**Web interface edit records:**

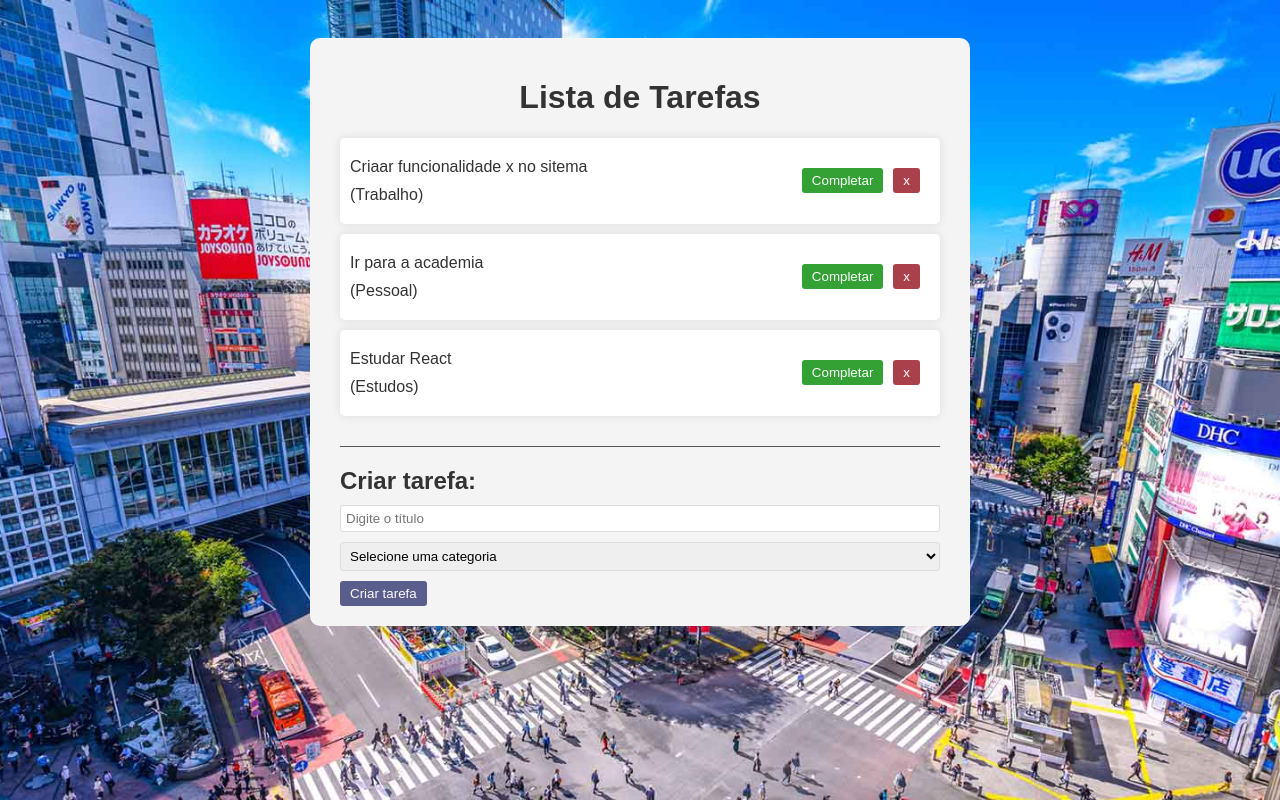
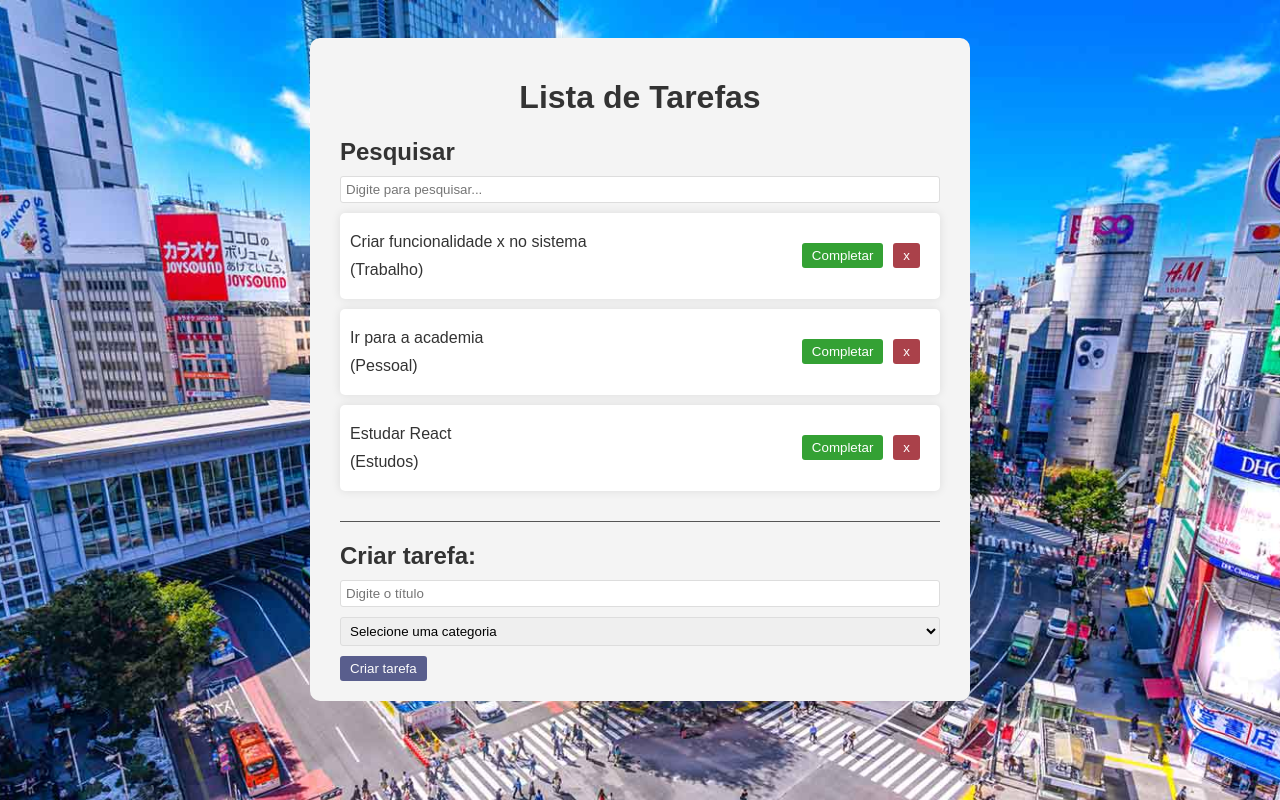
Before and after one commit to joaovitoranjos/todolist-react, a React (Vite) app in the folder todo/: page / in a window 1280 px wide. Shown: the top 800 px of the page. Built offline with nearby package versions, Linux system fonts and the light colour scheme.

Commit message:
adicionado botao de pesquisa

```diff
--- a/todo/src/App.jsx
+++ b/todo/src/App.jsx
@@ -1,15 +1,18 @@
 import { useState } from 'react'
 
 import Todo from './components/Todo';
+import Search from './components/Search';
+import TodoForm from './components/TodoForm';
 
 import "./App.css";
-import TodoForm from './components/TodoForm';
+
+
 
 function App() {
   const [todos, setTodos] = useState([
     {
       id: 1,
-      text:"Criaar funcionalidade x no sitema",
+      text:"Criar funcionalidade x no sistema",
       category: "Trabalho",
       isCompleted: false,
 
@@ -30,6 +33,8 @@
     },
 
   ]);
+
+  const [search, setSearch] = useState("");
 
   const addTodo = (text, category) => {
 
@@ -65,14 +70,23 @@
   return (
     <div className="app">
       <h1>Lista de Tarefas</h1>
+      <Search search={search} setSearch={setSearch}/>
         <div className="todo-list">
-          {todos.map((todo) =>(
-            <Todo key={todo.id} todo={todo} removeTodo= {removeTodo} completeTodo={completeTodo}/>
+          {todos.filter((todo) =>
+            todo.text.toLowerCase().includes(search.toLowerCase())
+          )
+          .map((todo) => (
+            <Todo
+            key={todo.id}
+            todo={todo}
+            removeTodo= {removeTodo}
+            completeTodo={completeTodo}
+            />
       ))}
     </div>
     <TodoForm addTodo={addTodo} />
-  </div> );
+  </div>
 
-}
+)}
 
 export default App;
--- /dev/null
+++ b/todo/src/components/Search.jsx
@@ -0,0 +1,15 @@
+const Search = ({search, setSearch}) => {
+  return (
+    <div className="search">
+        <h2>Pesquisar</h2>
+    <input
+        type="text"
+        value={search}
+        onChange={(e) => setSearch(e.target.value)}
+        placeholder="Digite para pesquisar..."
+    />
+    </div>
+  );
+};
+
+export default Search
```
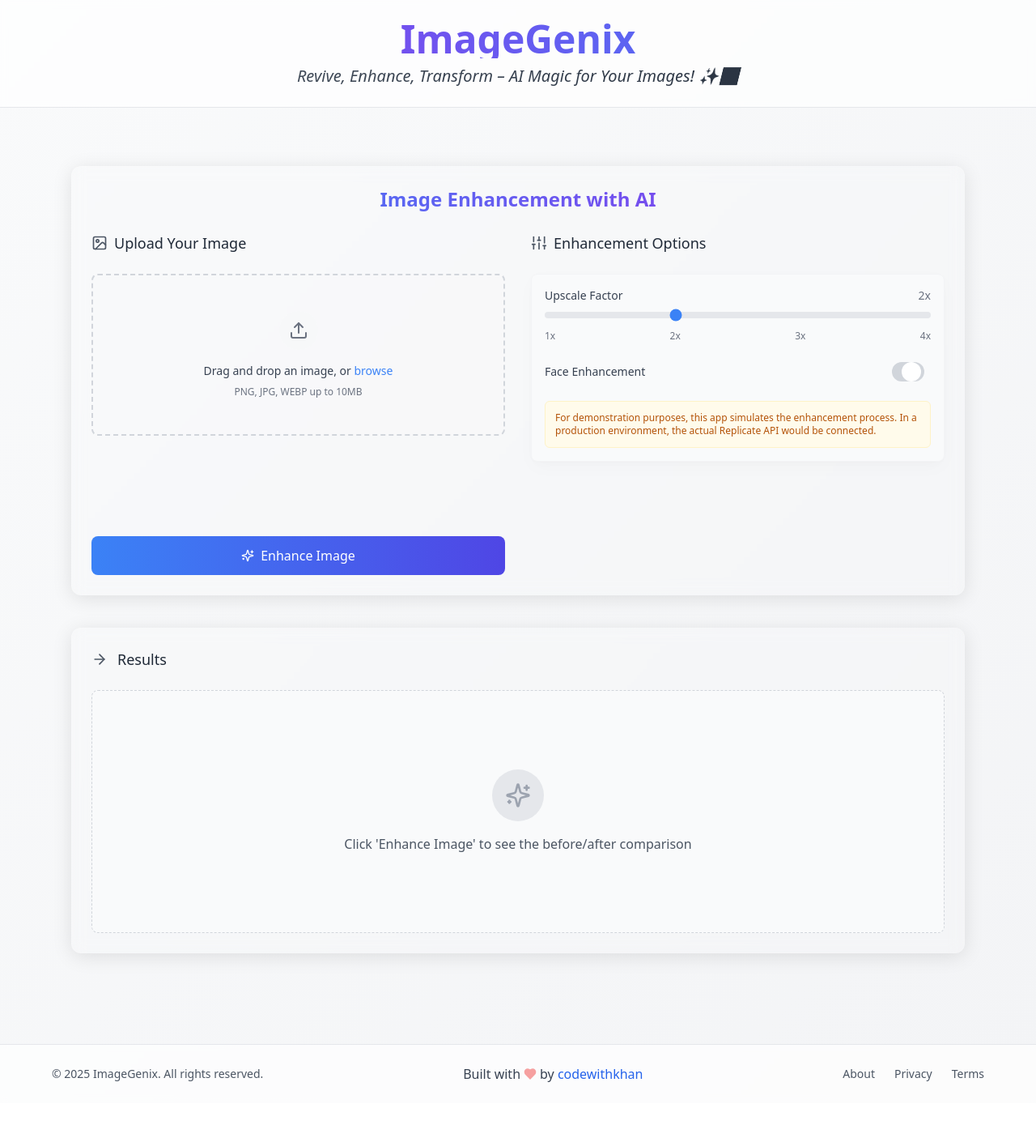
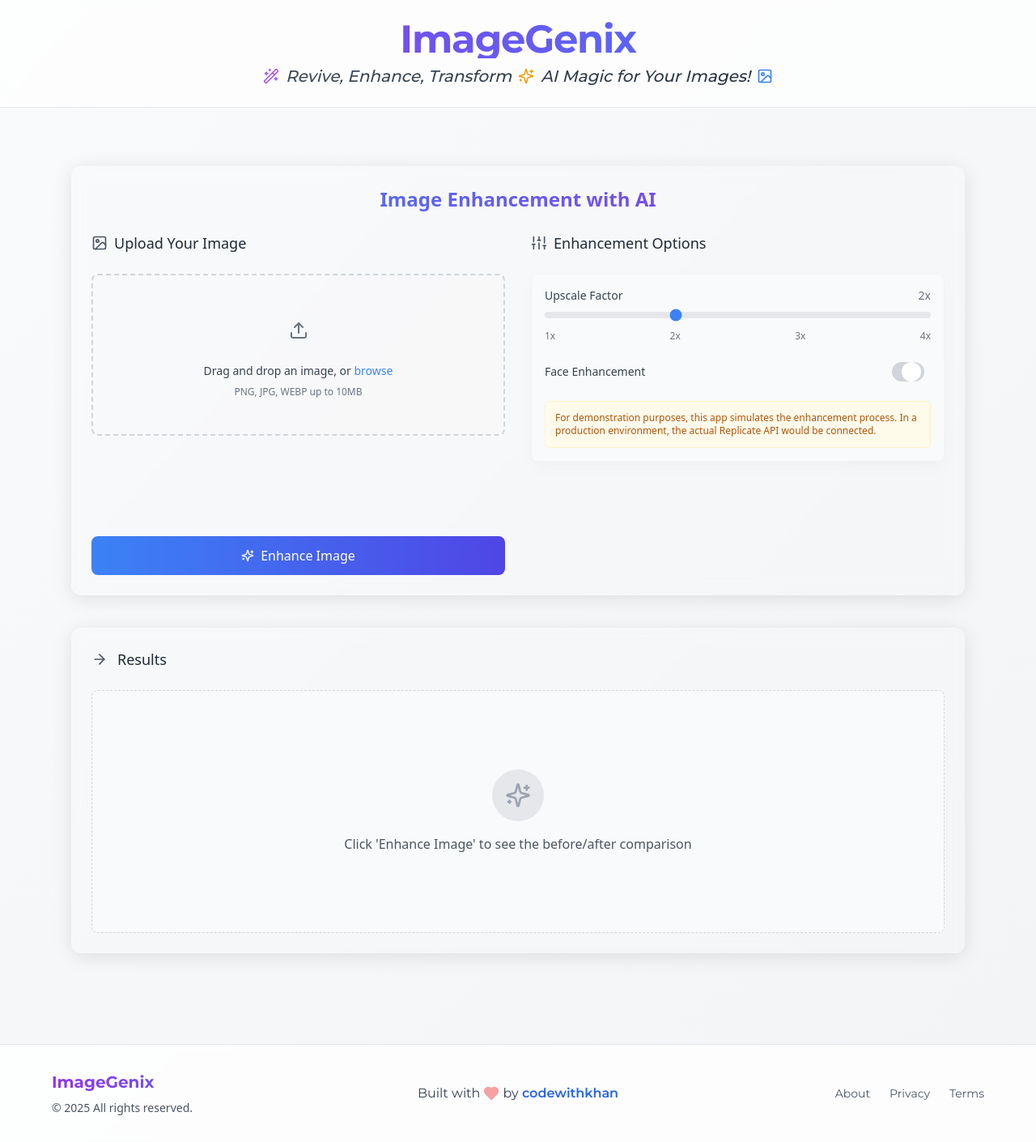
Before and after one commit to Khangithub17/ImageGenix, a React (Vite) app: page / in a window 1280 px wide. Shown: the whole page at 81% size. Before the commit the page ends 1362 px from the top, so only its background shows below. Built offline with nearby package versions, Linux system fonts and the light colour scheme.

Commit message:
Refactor: Update logo and footer
- Update logo font to Montserrat.
- Add logo and tagline with icons.
- Refactor footer design.

```diff
--- a/index.html
+++ b/index.html
@@ -1,18 +1,18 @@
-<!DOCTYPE html>
+
+<!doctype html>
 <html lang="en">
   <head>
     <meta charset="UTF-8" />
+    <link rel="icon" type="image/svg+xml" href="/favicon.ico" />
     <meta name="viewport" content="width=device-width, initial-scale=1.0" />
-    <title>image-magic-slider</title>
-    <meta name="description" content="Lovable Generated Project" />
-    <meta name="author" content="Lovable" />
-    <meta property="og:image" content="https://lovable.dev/opengraph-image-p98pqg.png" />
+    <meta name="description" content="ImageGenix - AI-powered image enhancement" />
+    <link rel="preconnect" href="https://fonts.googleapis.com">
+    <link rel="preconnect" href="https://fonts.gstatic.com" crossorigin>
+    <link href="https://fonts.googleapis.com/css2?family=Montserrat:wght@400;500;600;700&display=swap" rel="stylesheet">
+    <title>ImageGenix</title>
   </head>
-
   <body>
     <div id="root"></div>
-    <!-- IMPORTANT: DO NOT REMOVE THIS SCRIPT TAG OR THIS VERY COMMENT! -->
-    <script src="https://cdn.gpteng.co/gptengineer.js" type="module"></script>
     <script type="module" src="/src/main.tsx"></script>
   </body>
 </html>
--- a/src/pages/Index.tsx
+++ b/src/pages/Index.tsx
@@ -1,18 +1,22 @@
 
 import React from 'react';
 import ImageSlider from '@/components/ImageSlider';
-import { Heart } from 'lucide-react';
+import { Heart, Sparkles, Wand2, Image as ImageIcon } from 'lucide-react';
 
 const Index = () => {
   return (
     <div className="min-h-screen bg-gradient-to-br from-gray-50 to-gray-100">
       <header className="p-6 bg-white bg-opacity-70 backdrop-blur-sm border-b border-gray-200">
         <div className="max-w-6xl mx-auto text-center">
-          <h1 className="text-4xl md:text-5xl font-bold bg-gradient-to-r from-purple-600 to-blue-500 bg-clip-text text-transparent transition-all duration-300 hover:scale-105">
+          <h1 className="text-4xl md:text-5xl font-bold font-montserrat bg-gradient-to-r from-purple-600 to-blue-500 bg-clip-text text-transparent transition-all duration-300 hover:scale-105 tracking-tight">
             ImageGenix
           </h1>
-          <p className="text-lg md:text-xl mt-2 text-transparent bg-clip-text bg-gradient-to-r from-gray-600 to-gray-800 font-medium italic">
-            Revive, Enhance, Transform – AI Magic for Your Images! ✨🖼️
+          <p className="text-lg md:text-xl mt-2 font-montserrat text-transparent bg-clip-text bg-gradient-to-r from-gray-600 to-gray-800 font-medium italic flex items-center justify-center gap-2">
+            <Wand2 className="h-5 w-5 text-purple-500" />
+            Revive, Enhance, Transform
+            <Sparkles className="h-5 w-5 text-amber-500" />
+            AI Magic for Your Images!
+            <ImageIcon className="h-5 w-5 text-blue-500" />
           </p>
         </div>
       </header>
@@ -21,20 +25,27 @@ const Index = () => {
         <ImageSlider />
       </main>
 
-      <footer className="p-6 bg-white bg-opacity-70 backdrop-blur-sm border-t border-gray-200 mt-10">
-        <div className="max-w-6xl mx-auto flex flex-col sm:flex-row justify-between items-center">
-          <p className="text-gray-600 text-sm mb-4 sm:mb-0">
-            &copy; {new Date().getFullYear()} ImageGenix. All rights reserved.
-          </p>
-          <div className="flex items-center space-x-1 mb-4 sm:mb-0 text-gray-700">
-            <span>Built with</span>
-            <Heart className="h-4 w-4 mx-1 text-red-500 fill-red-500 animate-pulse" />
-            <span>by <a href="#" className="text-blue-600 hover:text-blue-800 transition-colors duration-200">codewithkhan</a></span>
-          </div>
-          <div className="flex space-x-6">
-            <a href="#" className="text-gray-600 hover:text-gray-900 transition-colors duration-200 text-sm">About</a>
-            <a href="#" className="text-gray-600 hover:text-gray-900 transition-colors duration-200 text-sm">Privacy</a>
-            <a href="#" className="text-gray-600 hover:text-gray-900 transition-colors duration-200 text-sm">Terms</a>
+      <footer className="py-8 px-6 bg-white bg-opacity-80 backdrop-blur-sm border-t border-gray-200 mt-10">
+        <div className="max-w-6xl mx-auto">
+          <div className="grid grid-cols-1 md:grid-cols-3 gap-8 items-center">
+            <div className="text-center md:text-left">
+              <h3 className="text-xl font-montserrat font-bold bg-gradient-to-r from-purple-600 to-blue-500 bg-clip-text text-transparent mb-2">ImageGenix</h3>
+              <p className="text-gray-600 text-sm">
+                &copy; {new Date().getFullYear()} All rights reserved.
+              </p>
+            </div>
+
+            <div className="flex items-center justify-center space-x-1 text-gray-700">
+              <span className="font-montserrat">Built with</span>
+              <Heart className="h-5 w-5 mx-1 text-red-500 fill-red-500 animate-pulse" />
+              <span className="font-montserrat">by <a href="#" className="text-blue-600 hover:text-blue-800 transition-colors duration-200 font-semibold">codewithkhan</a></span>
+            </div>
+
+            <div className="flex justify-center md:justify-end space-x-6">
+              <a href="#" className="text-gray-600 hover:text-purple-600 transition-colors duration-200 text-sm font-montserrat">About</a>
+              <a href="#" className="text-gray-600 hover:text-purple-600 transition-colors duration-200 text-sm font-montserrat">Privacy</a>
+              <a href="#" className="text-gray-600 hover:text-purple-600 transition-colors duration-200 text-sm font-montserrat">Terms</a>
+            </div>
           </div>
         </div>
       </footer>
--- a/tailwind.config.ts
+++ b/tailwind.config.ts
@@ -19,6 +19,9 @@ export default {
       },
     },
     extend: {
+      fontFamily: {
+        montserrat: ["Montserrat", "sans-serif"],
+      },
       colors: {
         border: "hsl(var(--border))",
         input: "hsl(var(--input))",
```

**TRY IT:** Read the lines above. Gather those in which the string "Built" is found.

**ANSWER BOX:**
Before and after one commit to joaovitoranjos/todolist-react, a React (Vite) app in the folder todo/: page / in a window 1280 px wide. Shown: the top 800 px of the page. Built offline with nearby package versions, Linux system fonts and the light colour scheme.
Before and after one commit to Khangithub17/ImageGenix, a React (Vite) app: page / in a window 1280 px wide. Shown: the whole page at 81% size. Before the commit the page ends 1362 px from the top, so only its background shows below. Built offline with nearby package versions, Linux system fonts and the light colour scheme.
-            <span>Built with</span>
+              <span className="font-montserrat">Built with</span>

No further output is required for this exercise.